What this task involves: Go through each line of the entries below and tally those containing the string "results"; give only the total.

Change listing data

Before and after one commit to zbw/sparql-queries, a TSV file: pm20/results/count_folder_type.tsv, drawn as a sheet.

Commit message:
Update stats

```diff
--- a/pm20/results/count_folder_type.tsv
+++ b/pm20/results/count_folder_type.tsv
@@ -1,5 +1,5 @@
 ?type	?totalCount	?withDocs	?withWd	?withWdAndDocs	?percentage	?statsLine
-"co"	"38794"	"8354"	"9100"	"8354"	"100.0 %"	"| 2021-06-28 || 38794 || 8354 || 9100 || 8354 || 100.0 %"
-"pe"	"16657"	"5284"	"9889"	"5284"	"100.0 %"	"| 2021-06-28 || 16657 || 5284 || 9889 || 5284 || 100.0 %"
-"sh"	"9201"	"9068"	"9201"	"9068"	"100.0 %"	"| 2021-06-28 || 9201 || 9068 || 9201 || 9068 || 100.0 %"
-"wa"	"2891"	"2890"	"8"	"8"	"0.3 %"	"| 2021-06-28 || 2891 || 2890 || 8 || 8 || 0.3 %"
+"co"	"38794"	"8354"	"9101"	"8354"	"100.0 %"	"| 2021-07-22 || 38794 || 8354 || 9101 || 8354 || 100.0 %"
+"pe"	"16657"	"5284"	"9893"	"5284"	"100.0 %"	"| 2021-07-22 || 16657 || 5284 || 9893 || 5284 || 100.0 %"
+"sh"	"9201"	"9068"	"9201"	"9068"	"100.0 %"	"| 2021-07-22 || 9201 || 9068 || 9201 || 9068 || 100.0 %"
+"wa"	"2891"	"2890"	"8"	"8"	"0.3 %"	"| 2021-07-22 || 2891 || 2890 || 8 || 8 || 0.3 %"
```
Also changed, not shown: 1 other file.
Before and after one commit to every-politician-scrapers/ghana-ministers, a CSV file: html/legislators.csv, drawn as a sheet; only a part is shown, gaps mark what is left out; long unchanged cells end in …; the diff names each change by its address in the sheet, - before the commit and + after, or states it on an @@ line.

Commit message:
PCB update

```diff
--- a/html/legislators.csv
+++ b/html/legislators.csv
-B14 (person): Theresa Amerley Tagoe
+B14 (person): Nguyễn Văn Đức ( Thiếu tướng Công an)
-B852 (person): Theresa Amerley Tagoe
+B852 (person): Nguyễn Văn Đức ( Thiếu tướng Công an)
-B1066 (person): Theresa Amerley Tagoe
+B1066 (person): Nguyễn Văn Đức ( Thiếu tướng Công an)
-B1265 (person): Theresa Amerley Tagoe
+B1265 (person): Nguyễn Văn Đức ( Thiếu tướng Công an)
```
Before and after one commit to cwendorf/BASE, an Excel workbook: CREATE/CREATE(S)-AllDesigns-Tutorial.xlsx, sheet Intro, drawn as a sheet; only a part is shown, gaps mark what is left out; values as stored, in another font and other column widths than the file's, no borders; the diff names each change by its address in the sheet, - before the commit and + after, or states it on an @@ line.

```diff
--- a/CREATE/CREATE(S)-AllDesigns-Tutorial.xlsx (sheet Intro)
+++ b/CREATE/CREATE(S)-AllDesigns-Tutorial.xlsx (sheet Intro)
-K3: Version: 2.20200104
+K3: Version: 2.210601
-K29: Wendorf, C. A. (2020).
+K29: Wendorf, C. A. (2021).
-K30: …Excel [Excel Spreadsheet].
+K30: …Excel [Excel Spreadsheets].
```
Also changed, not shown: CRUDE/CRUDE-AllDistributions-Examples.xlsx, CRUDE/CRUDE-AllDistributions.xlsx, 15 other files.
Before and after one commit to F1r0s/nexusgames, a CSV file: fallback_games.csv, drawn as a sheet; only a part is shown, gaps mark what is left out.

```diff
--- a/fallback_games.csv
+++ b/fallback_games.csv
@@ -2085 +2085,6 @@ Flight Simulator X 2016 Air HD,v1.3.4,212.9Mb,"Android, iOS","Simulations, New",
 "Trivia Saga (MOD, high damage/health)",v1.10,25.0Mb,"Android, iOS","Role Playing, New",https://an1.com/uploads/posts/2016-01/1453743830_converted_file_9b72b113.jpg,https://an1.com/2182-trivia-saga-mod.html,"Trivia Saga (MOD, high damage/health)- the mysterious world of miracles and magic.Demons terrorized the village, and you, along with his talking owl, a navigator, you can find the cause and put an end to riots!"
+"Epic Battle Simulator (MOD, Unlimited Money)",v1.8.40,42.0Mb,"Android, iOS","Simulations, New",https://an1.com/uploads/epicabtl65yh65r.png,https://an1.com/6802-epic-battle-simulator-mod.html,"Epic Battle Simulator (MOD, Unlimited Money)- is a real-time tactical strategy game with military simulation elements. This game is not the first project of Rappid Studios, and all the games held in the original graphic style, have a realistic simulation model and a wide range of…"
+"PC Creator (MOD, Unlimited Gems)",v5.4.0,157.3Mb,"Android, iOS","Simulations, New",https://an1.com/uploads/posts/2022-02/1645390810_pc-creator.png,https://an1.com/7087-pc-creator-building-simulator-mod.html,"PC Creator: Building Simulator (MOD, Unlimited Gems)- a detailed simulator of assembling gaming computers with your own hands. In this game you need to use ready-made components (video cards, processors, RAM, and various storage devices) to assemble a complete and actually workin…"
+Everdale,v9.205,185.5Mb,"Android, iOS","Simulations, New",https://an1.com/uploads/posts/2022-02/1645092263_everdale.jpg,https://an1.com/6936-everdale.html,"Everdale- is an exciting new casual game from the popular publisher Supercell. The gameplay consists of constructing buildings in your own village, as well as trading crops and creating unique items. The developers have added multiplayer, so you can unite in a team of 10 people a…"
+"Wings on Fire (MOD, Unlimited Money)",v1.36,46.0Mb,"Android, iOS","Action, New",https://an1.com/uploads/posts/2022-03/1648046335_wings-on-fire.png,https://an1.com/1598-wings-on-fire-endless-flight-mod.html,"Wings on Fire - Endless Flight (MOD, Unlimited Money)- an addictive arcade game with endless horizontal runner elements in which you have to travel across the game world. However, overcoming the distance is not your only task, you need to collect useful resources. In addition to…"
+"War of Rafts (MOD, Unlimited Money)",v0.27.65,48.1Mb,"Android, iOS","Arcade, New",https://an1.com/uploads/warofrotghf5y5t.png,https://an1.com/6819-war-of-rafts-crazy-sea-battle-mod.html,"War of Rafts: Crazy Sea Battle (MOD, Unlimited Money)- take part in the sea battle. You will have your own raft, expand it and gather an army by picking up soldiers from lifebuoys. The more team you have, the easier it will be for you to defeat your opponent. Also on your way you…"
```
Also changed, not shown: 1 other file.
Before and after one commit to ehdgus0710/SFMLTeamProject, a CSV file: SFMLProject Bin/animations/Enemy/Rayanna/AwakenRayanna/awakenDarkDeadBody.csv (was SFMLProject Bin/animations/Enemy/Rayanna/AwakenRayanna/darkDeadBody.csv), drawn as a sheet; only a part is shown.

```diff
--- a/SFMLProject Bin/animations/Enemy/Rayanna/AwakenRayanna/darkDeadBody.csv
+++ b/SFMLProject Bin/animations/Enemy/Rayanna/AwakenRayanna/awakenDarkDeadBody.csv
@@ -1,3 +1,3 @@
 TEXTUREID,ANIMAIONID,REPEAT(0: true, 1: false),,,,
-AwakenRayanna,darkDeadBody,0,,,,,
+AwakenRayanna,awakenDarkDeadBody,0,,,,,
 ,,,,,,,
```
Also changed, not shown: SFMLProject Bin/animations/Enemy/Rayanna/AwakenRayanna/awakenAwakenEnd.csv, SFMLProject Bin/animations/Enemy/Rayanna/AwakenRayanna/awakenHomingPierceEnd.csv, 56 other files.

Result of this task: 3